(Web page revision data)
....

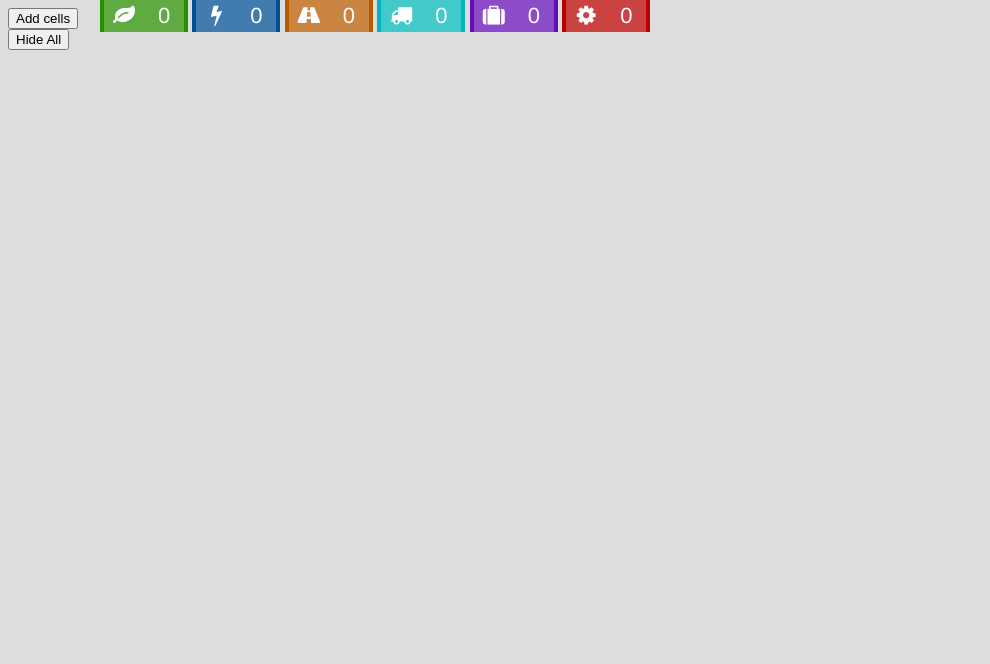
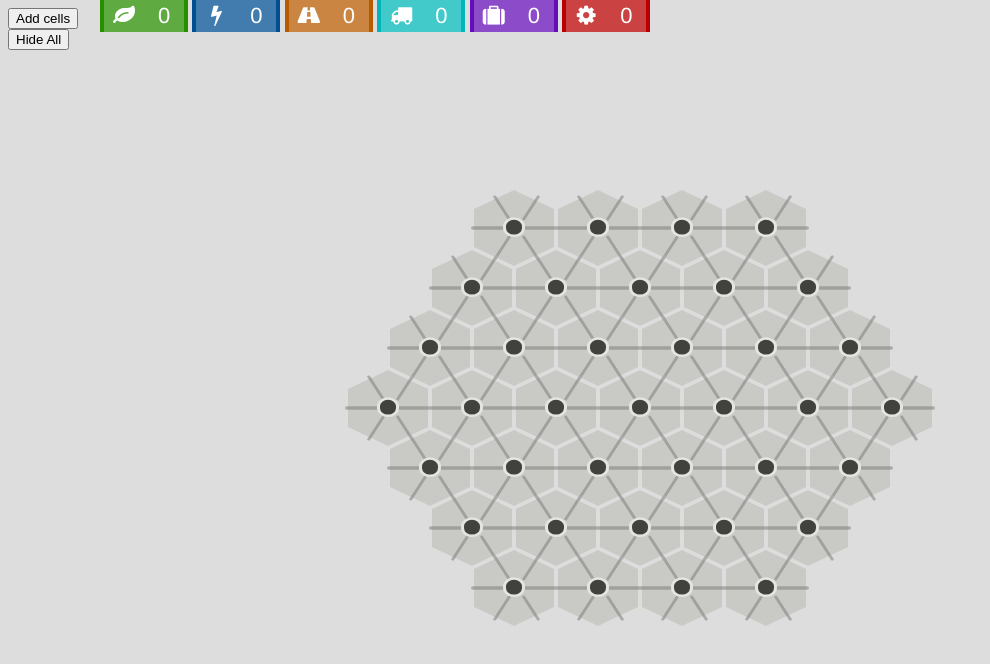
Before and after one commit to sebgeelen/hexaversum, a website: page index.html in a window 1280 px wide. Shown: the top 664 px of the page, without its empty margins (0-990 px from the left). Drawn offline with Linux system fonts and the light colour scheme.

Commit message:
addHexAroundBoard : working + Matrix ok

```diff
--- a/css/css.less
+++ b/css/css.less
@@ -125,7 +125,7 @@ body {
 
   width: 80px; // this is hex size
 
-  opacity: 0;
+  opacity: 0.2;
   &.visible-1{
     opacity: 1;
     -webkit-transition: opacity .4s ease-in-out;
--- a/js/customlog.js
+++ b/js/customlog.js
@@ -1,7 +1,7 @@
 (function(context, namespace) {
 
   var _console        = context[namespace],       // context object (defaul on window.Hexboard)
-      _debugMode      = true
+      _debugMode      = true;                     // set to false to avoid message
 
   if (_console) { // singleton
     return;
@@ -13,7 +13,7 @@
       type = "MSG";
     }
 
-    if (_debugMode) {
+    if (_debugMode || type == "ERROR") {
       if (typeof toLog === "string") {
         console.debug(type.toUpperCase() + " : " + toLog);
       } else {
--- a/js/hex.js
+++ b/js/hex.js
@@ -14,11 +14,13 @@ var Hex = function (options) {
       },
       _board,_this;
 
-  if(_this === undefined){
+  if (_this === undefined) {
     cl.log('new hex instance');
-    if(options !== undefined){
+
+    if (options !== undefined) {
       jQuery.extend(settings, options);
     }
+
     _init(settings);
   }
 
@@ -26,6 +28,8 @@ var Hex = function (options) {
   function _init(settings) {
     cl.log('init new hex');
     _this = $(settings.hexHtml);
+
+    _this.data("id", settings.y);
 
     return _this;
   }
--- a/js/hexboard.js
+++ b/js/hexboard.js
@@ -4,7 +4,7 @@
       _hexsList         = [],                       // hex lists
       settings          = {
         "container"         : null,               // the board container html obj (expect jQuery instance) -- MANDATORY
-        "startingLayer"     : 1                   // number layer around center hex
+        "startingLayer"     : 3                   // number layer around center hex
       },
       rowHtml           = "#objects-lib .row",
       hexHtml           = "#objects-lib .hex-c",
@@ -43,7 +43,7 @@
     cl.log('building starting board');
 
     // Todo : add x id in row data
-    var newRow    = $(rowHtml),
+    var newRow    = _createRow(0),
         startHex  = _createHex({"startingHex" : true});
 
     newRow.append(startHex.getJq());
@@ -70,25 +70,30 @@
   function addHexsAroundBoard () {
     _oignionLayerNbr ++;
 
-    var newRowA  = $(rowHtml),
-        newRowB  = $(rowHtml),
-        rowIdA   = ( _oignionLayerNbr - 1 ),
-        rowIdB   = rowIdA * -1;
+    var allRows       = boardContainer.find(".row"),
+        rowIdA        = ( _oignionLayerNbr - 1 ),
+        rowIdB        = rowIdA * -1,
+        newRowA       = _createRow(rowIdA),
+        newRowB       = _createRow(rowIdB);
     // Todo : add x id in row data
 
-    boardContainer.find(".row").each(function(){
-      var row = $(this);
-      row.prepend(_createHex().getJq());
-      row.append(_createHex().getJq());
+    allRows.each(function(){
+      var row         = $(this),
+          rowId       = row.data("id"),
+          firstHexId  = parseFloat(row.find(".hex-c:first-child").data("id")) -1,
+          lastHexId   = parseFloat(row.find('.hex-c:last-child').data("id")) +1;
+
+      row.prepend(_createHex({"x":rowId, "y": firstHexId }).getJq());
+      row.append(_createHex({"x":rowId, "y": lastHexId}).getJq());
     });
 
     //row before first line
-    addXHexInRow(_oignionLayerNbr, newRow, rowIdB);
-    boardContainer.prepend(newRow);
+    addXHexInRow(_oignionLayerNbr, newRowB, rowIdB);
+    boardContainer.prepend(newRowB);
 
     //row after last line
-    addXHexInRow(_oignionLayerNbr, newRow, rowIdA);
-    boardContainer.append(newRow);
+    addXHexInRow(_oignionLayerNbr, newRowA, rowIdA);
+    boardContainer.append(newRowA);
   }
 
   // add "nbr" number of hex in this "row"
@@ -110,16 +115,31 @@
     if(opt !== undefined){
       jQuery.extend(defOpt, opt);
     }
+    if(defOpt.startingHex){
+      defOpt.x = defOpt.y = 0;
+    }
+
+
+    if(defOpt.x === undefined || defOpt.y === undefined) {
+      cl.log("Mandatory [x] or [y] param missing", "ERROR");
+      return;
+    }
 
     newHex = new Hex(defOpt);
+    _addHexInMatrix(newHex, defOpt.x, defOpt.y);
 
-    if(defOpt.startingHex){
-      _addHexInMatrix(newHex, 0, 0);
-    } else if(defOpt.x !== undefined && defOpt.y !== undefined) {
-      _addHexInMatrix(newHex, defOpt.x, defOpt.y);
+    return newHex;
+  }
+
+  function _createRow(id) {
+    if(id === undefined){
+      cl.log("new row id not provided", "ERROR");
+      return;
     }
 
-    return newHex;
+    newRow = $(rowHtml);
+    newRow.data("id", id);
+    return newRow;
   }
 
   function _addHexInMatrix(hex, x, y) {
```
Also changed, not shown: css/css.css.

....

Leave every image out and retype the entries above word for word.

Before and after one commit to sebgeelen/hexaversum, a website: page index.html in a window 1280 px wide. Shown: the top 664 px of the page, without its empty margins (0-990 px from the left). Drawn offline with Linux system fonts and the light colour scheme.

Commit message:
addHexAroundBoard : working + Matrix ok

```diff
--- a/css/css.less
+++ b/css/css.less
@@ -125,7 +125,7 @@ body {
 
   width: 80px; // this is hex size
 
-  opacity: 0;
+  opacity: 0.2;
   &.visible-1{
     opacity: 1;
     -webkit-transition: opacity .4s ease-in-out;
--- a/js/customlog.js
+++ b/js/customlog.js
@@ -1,7 +1,7 @@
 (function(context, namespace) {
 
   var _console        = context[namespace],       // context object (defaul on window.Hexboard)
-      _debugMode      = true
+      _debugMode      = true;                     // set to false to avoid message
 
   if (_console) { // singleton
     return;
@@ -13,7 +13,7 @@
       type = "MSG";
     }
 
-    if (_debugMode) {
+    if (_debugMode || type == "ERROR") {
       if (typeof toLog === "string") {
         console.debug(type.toUpperCase() + " : " + toLog);
       } else {
--- a/js/hex.js
+++ b/js/hex.js
@@ -14,11 +14,13 @@ var Hex = function (options) {
       },
       _board,_this;
 
-  if(_this === undefined){
+  if (_this === undefined) {
     cl.log('new hex instance');
-    if(options !== undefined){
+
+    if (options !== undefined) {
       jQuery.extend(settings, options);
     }
+
     _init(settings);
   }
 
@@ -26,6 +28,8 @@ var Hex = function (options) {
   function _init(settings) {
     cl.log('init new hex');
     _this = $(settings.hexHtml);
+
+    _this.data("id", settings.y);
 
     return _this;
   }
--- a/js/hexboard.js
+++ b/js/hexboard.js
@@ -4,7 +4,7 @@
       _hexsList         = [],                       // hex lists
       settings          = {
         "container"         : null,               // the board container html obj (expect jQuery instance) -- MANDATORY
-        "startingLayer"     : 1                   // number layer around center hex
+        "startingLayer"     : 3                   // number layer around center hex
       },
       rowHtml           = "#objects-lib .row",
       hexHtml           = "#objects-lib .hex-c",
@@ -43,7 +43,7 @@
     cl.log('building starting board');
 
     // Todo : add x id in row data
-    var newRow    = $(rowHtml),
+    var newRow    = _createRow(0),
         startHex  = _createHex({"startingHex" : true});
 
     newRow.append(startHex.getJq());
@@ -70,25 +70,30 @@
   function addHexsAroundBoard () {
     _oignionLayerNbr ++;
 
-    var newRowA  = $(rowHtml),
-        newRowB  = $(rowHtml),
-        rowIdA   = ( _oignionLayerNbr - 1 ),
-        rowIdB   = rowIdA * -1;
+    var allRows       = boardContainer.find(".row"),
+        rowIdA        = ( _oignionLayerNbr - 1 ),
+        rowIdB        = rowIdA * -1,
+        newRowA       = _createRow(rowIdA),
+        newRowB       = _createRow(rowIdB);
     // Todo : add x id in row data
 
-    boardContainer.find(".row").each(function(){
-      var row = $(this);
-      row.prepend(_createHex().getJq());
-      row.append(_createHex().getJq());
+    allRows.each(function(){
+      var row         = $(this),
+          rowId       = row.data("id"),
+          firstHexId  = parseFloat(row.find(".hex-c:first-child").data("id")) -1,
+          lastHexId   = parseFloat(row.find('.hex-c:last-child').data("id")) +1;
+
+      row.prepend(_createHex({"x":rowId, "y": firstHexId }).getJq());
+      row.append(_createHex({"x":rowId, "y": lastHexId}).getJq());
     });
 
     //row before first line
-    addXHexInRow(_oignionLayerNbr, newRow, rowIdB);
-    boardContainer.prepend(newRow);
+    addXHexInRow(_oignionLayerNbr, newRowB, rowIdB);
+    boardContainer.prepend(newRowB);
 
     //row after last line
-    addXHexInRow(_oignionLayerNbr, newRow, rowIdA);
-    boardContainer.append(newRow);
+    addXHexInRow(_oignionLayerNbr, newRowA, rowIdA);
+    boardContainer.append(newRowA);
   }
 
   // add "nbr" number of hex in this "row"
@@ -110,16 +115,31 @@
     if(opt !== undefined){
       jQuery.extend(defOpt, opt);
     }
+    if(defOpt.startingHex){
+      defOpt.x = defOpt.y = 0;
+    }
+
+
+    if(defOpt.x === undefined || defOpt.y === undefined) {
+      cl.log("Mandatory [x] or [y] param missing", "ERROR");
+      return;
+    }
 
     newHex = new Hex(defOpt);
+    _addHexInMatrix(newHex, defOpt.x, defOpt.y);
 
-    if(defOpt.startingHex){
-      _addHexInMatrix(newHex, 0, 0);
-    } else if(defOpt.x !== undefined && defOpt.y !== undefined) {
-      _addHexInMatrix(newHex, defOpt.x, defOpt.y);
+    return newHex;
+  }
+
+  function _createRow(id) {
+    if(id === undefined){
+      cl.log("new row id not provided", "ERROR");
+      return;
     }
 
-    return newHex;
+    newRow = $(rowHtml);
+    newRow.data("id", id);
+    return newRow;
   }
 
   function _addHexInMatrix(hex, x, y) {
```
Also changed, not shown: css/css.css.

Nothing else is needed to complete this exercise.